---------- Materials provided ----------

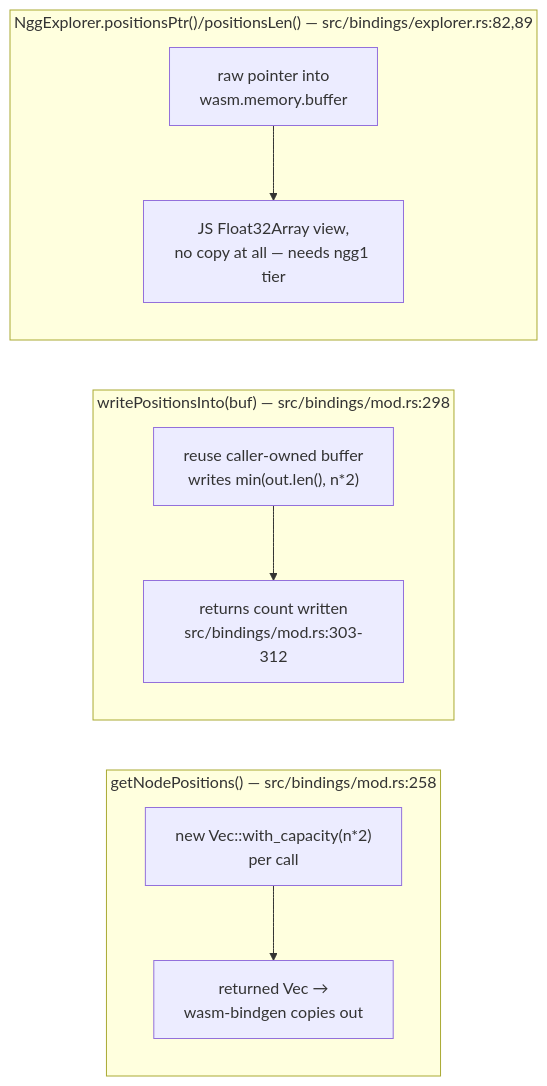
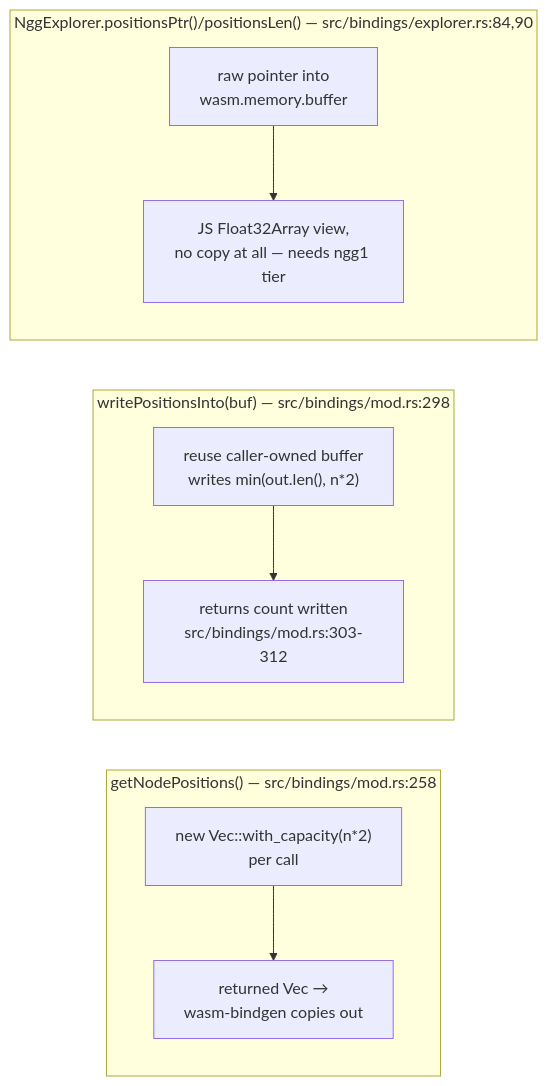
One commit to DreamLab-AI/VisionFlow changed the second of 7 diagrams in docs/diagrams/vowl-wasm/04-js-api-examples-and-consumers.md. Above: the diagram before and after it, drawn with Mermaid. The commit also changed other lines of this file and 151 other files, not shown here.

````diff
--- a/docs/diagrams/vowl-wasm/04-js-api-examples-and-consumers.md
+++ b/docs/diagrams/vowl-wasm/04-js-api-examples-and-consumers.md
@@ -53,12 +53,12 @@
 ```mermaid
 flowchart LR
     subgraph Alloc["getNodePositions() — src/bindings/mod.rs:258"]
         A1["new Vec::with_capacity(n*2)<br/>per call"] --> A2["returned Vec<f32> →<br/>wasm-bindgen copies out"]
     end
     subgraph NoAlloc["writePositionsInto(buf) — src/bindings/mod.rs:298"]
         B1["reuse caller-owned buffer<br/>writes min(out.len(), n*2)"] --> B2["returns count written<br/>src/bindings/mod.rs:303-312"]
     end
-    subgraph ZeroCopy["NggExplorer.positionsPtr()/positionsLen() — src/bindings/explorer.rs:82,89"]
+    subgraph ZeroCopy["NggExplorer.positionsPtr()/positionsLen() — src/bindings/explorer.rs:84,90"]
         C1["raw pointer into<br/>wasm.memory.buffer"] --> C2["JS Float32Array view,<br/>no copy at all — needs ngg1 tier"]
     end
 ```
````
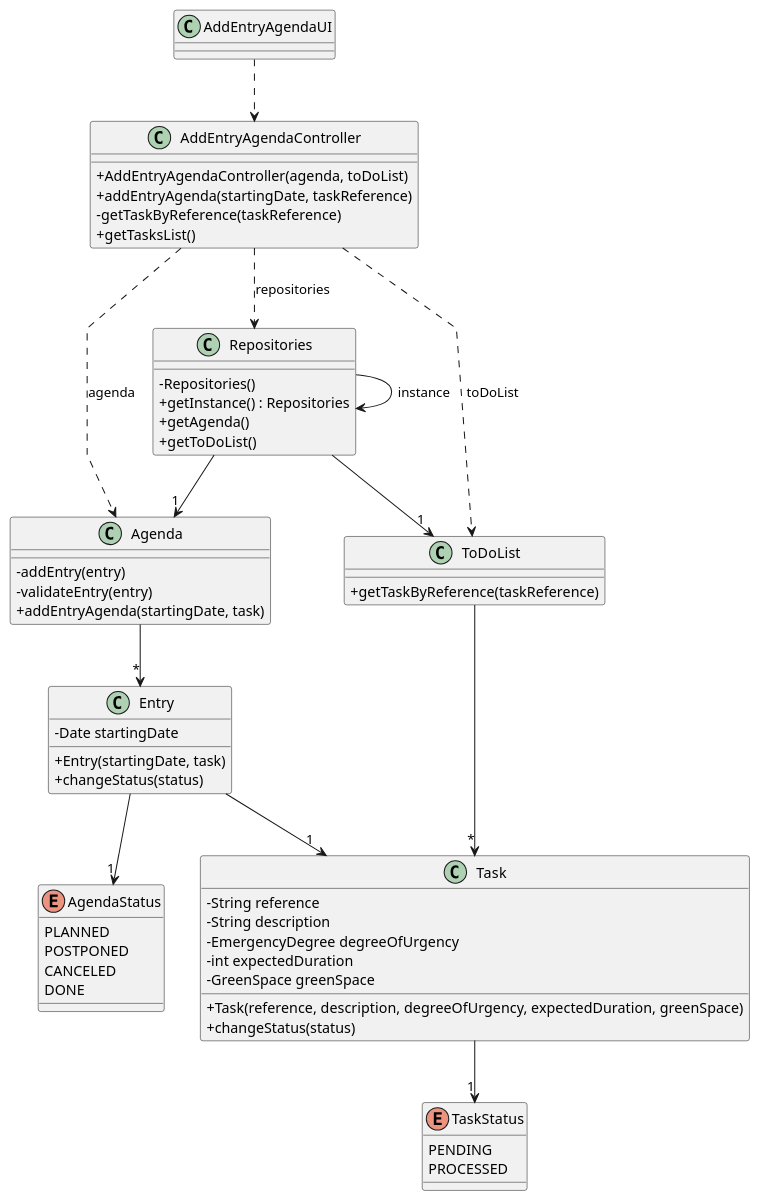
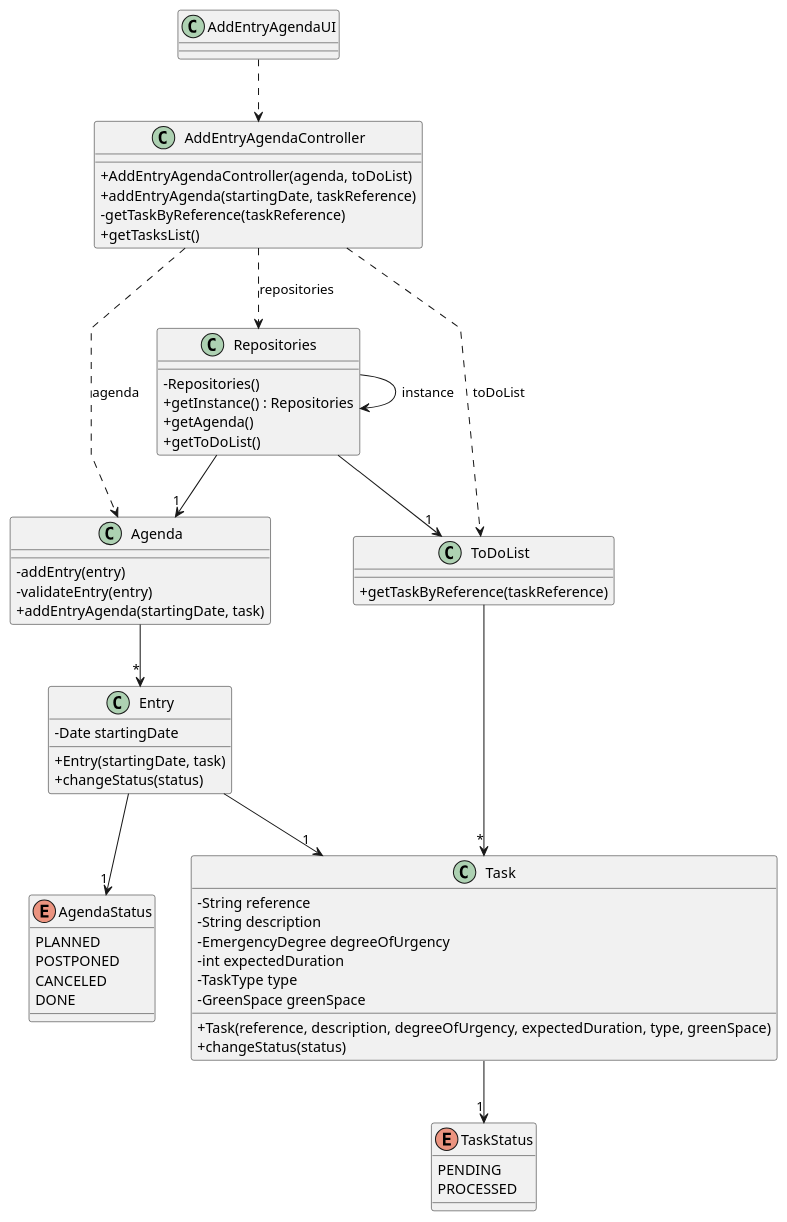
Before and after one commit to daniel41silva05/ISEP_2023_2024_LAPR2: the diagram in docs/sprintA&B&C/us022/03.design/puml/us022-class-diagram.puml, drawn with PlantUML. The commit also changed 11 other files, not shown here.

Commit message:
US26 - Class Diagram and Domain Model #12

```diff
--- a/docs/sprintA&B&C/us022/03.design/puml/us022-class-diagram.puml
+++ b/docs/sprintA&B&C/us022/03.design/puml/us022-class-diagram.puml
@@ -1,80 +1,81 @@
 @startuml
 'skinparam monochrome true
 skinparam packageStyle rectangle
 skinparam shadowing false
 skinparam linetype polyline
 'skinparam linetype orto
 
 skinparam classAttributeIconSize 0
 
 'left to right direction
 
 class AddEntryAgendaUI {
 }
 
 class AddEntryAgendaController {
     +AddEntryAgendaController(agenda, toDoList)
     +addEntryAgenda(startingDate, taskReference)
     -getTaskByReference(taskReference)
     +getTasksList()
 }
 
 class Agenda {
     -addEntry(entry)
     -validateEntry(entry)
     +addEntryAgenda(startingDate, task)
 }
 
 class Entry {
     -Date startingDate
     +Entry(startingDate, task)
     +changeStatus(status)
 }
 
 class ToDoList {
     +getTaskByReference(taskReference)
 }
 
 class Task {
     -String reference
     -String description
     -EmergencyDegree degreeOfUrgency
     -int expectedDuration
+    -TaskType type
     -GreenSpace greenSpace
-    +Task(reference, description, degreeOfUrgency, expectedDuration, greenSpace)
+    +Task(reference, description, degreeOfUrgency, expectedDuration, type, greenSpace)
     +changeStatus(status)
 }
 
 class Repositories {
     - Repositories()
     + getInstance() : Repositories
     + getAgenda()
     + getToDoList()
 }
 
 enum AgendaStatus {
     PLANNED
     POSTPONED
     CANCELED
     DONE
 }
 
 enum TaskStatus {
     PENDING
     PROCESSED
 }
 
 AddEntryAgendaUI ..> AddEntryAgendaController
 AddEntryAgendaController ..> Repositories: repositories
 AddEntryAgendaController ..> Agenda: agenda
 AddEntryAgendaController ..> ToDoList: toDoList
 Repositories --> Repositories: instance
 Repositories --> "1" Agenda
 Repositories --> "1" ToDoList
 Agenda --> "*" Entry
 ToDoList --> "*" Task
 Entry --> "1" Task
 Entry --> "1" AgendaStatus
 Task --> "1" TaskStatus
 
 @enduml
```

----------

_Exercise goal_: Repeat each entry above exactly. Omit the pictures.

_Task output_:
One commit to DreamLab-AI/VisionFlow changed the second of 7 diagrams in docs/diagrams/vowl-wasm/04-js-api-examples-and-consumers.md. Above: the diagram before and after it, drawn with Mermaid. The commit also changed other lines of this file and 151 other files, not shown here.

````diff
--- a/docs/diagrams/vowl-wasm/04-js-api-examples-and-consumers.md
+++ b/docs/diagrams/vowl-wasm/04-js-api-examples-and-consumers.md
@@ -53,12 +53,12 @@
 ```mermaid
 flowchart LR
     subgraph Alloc["getNodePositions() — src/bindings/mod.rs:258"]
         A1["new Vec::with_capacity(n*2)<br/>per call"] --> A2["returned Vec<f32> →<br/>wasm-bindgen copies out"]
     end
     subgraph NoAlloc["writePositionsInto(buf) — src/bindings/mod.rs:298"]
         B1["reuse caller-owned buffer<br/>writes min(out.len(), n*2)"] --> B2["returns count written<br/>src/bindings/mod.rs:303-312"]
     end
-    subgraph ZeroCopy["NggExplorer.positionsPtr()/positionsLen() — src/bindings/explorer.rs:82,89"]
+    subgraph ZeroCopy["NggExplorer.positionsPtr()/positionsLen() — src/bindings/explorer.rs:84,90"]
         C1["raw pointer into<br/>wasm.memory.buffer"] --> C2["JS Float32Array view,<br/>no copy at all — needs ngg1 tier"]
     end
 ```
````
Before and after one commit to daniel41silva05/ISEP_2023_2024_LAPR2: the diagram in docs/sprintA&B&C/us022/03.design/puml/us022-class-diagram.puml, drawn with PlantUML. The commit also changed 11 other files, not shown here.

Commit message:
US26 - Class Diagram and Domain Model #12

```diff
--- a/docs/sprintA&B&C/us022/03.design/puml/us022-class-diagram.puml
+++ b/docs/sprintA&B&C/us022/03.design/puml/us022-class-diagram.puml
@@ -1,80 +1,81 @@
 @startuml
 'skinparam monochrome true
 skinparam packageStyle rectangle
 skinparam shadowing false
 skinparam linetype polyline
 'skinparam linetype orto
 
 skinparam classAttributeIconSize 0
 
 'left to right direction
 
 class AddEntryAgendaUI {
 }
 
 class AddEntryAgendaController {
     +AddEntryAgendaController(agenda, toDoList)
     +addEntryAgenda(startingDate, taskReference)
     -getTaskByReference(taskReference)
     +getTasksList()
 }
 
 class Agenda {
     -addEntry(entry)
     -validateEntry(entry)
     +addEntryAgenda(startingDate, task)
 }
 
 class Entry {
     -Date startingDate
     +Entry(startingDate, task)
     +changeStatus(status)
 }
 
 class ToDoList {
     +getTaskByReference(taskReference)
 }
 
 class Task {
     -String reference
     -String description
     -EmergencyDegree degreeOfUrgency
     -int expectedDuration
+    -TaskType type
     -GreenSpace greenSpace
-    +Task(reference, description, degreeOfUrgency, expectedDuration, greenSpace)
+    +Task(reference, description, degreeOfUrgency, expectedDuration, type, greenSpace)
     +changeStatus(status)
 }
 
 class Repositories {
     - Repositories()
     + getInstance() : Repositories
     + getAgenda()
     + getToDoList()
 }
 
 enum AgendaStatus {
     PLANNED
     POSTPONED
     CANCELED
     DONE
 }
 
 enum TaskStatus {
     PENDING
     PROCESSED
 }
 
 AddEntryAgendaUI ..> AddEntryAgendaController
 AddEntryAgendaController ..> Repositories: repositories
 AddEntryAgendaController ..> Agenda: agenda
 AddEntryAgendaController ..> ToDoList: toDoList
 Repositories --> Repositories: instance
 Repositories --> "1" Agenda
 Repositories --> "1" ToDoList
 Agenda --> "*" Entry
 ToDoList --> "*" Task
 Entry --> "1" Task
 Entry --> "1" AgendaStatus
 Task --> "1" TaskStatus
 
 @enduml
```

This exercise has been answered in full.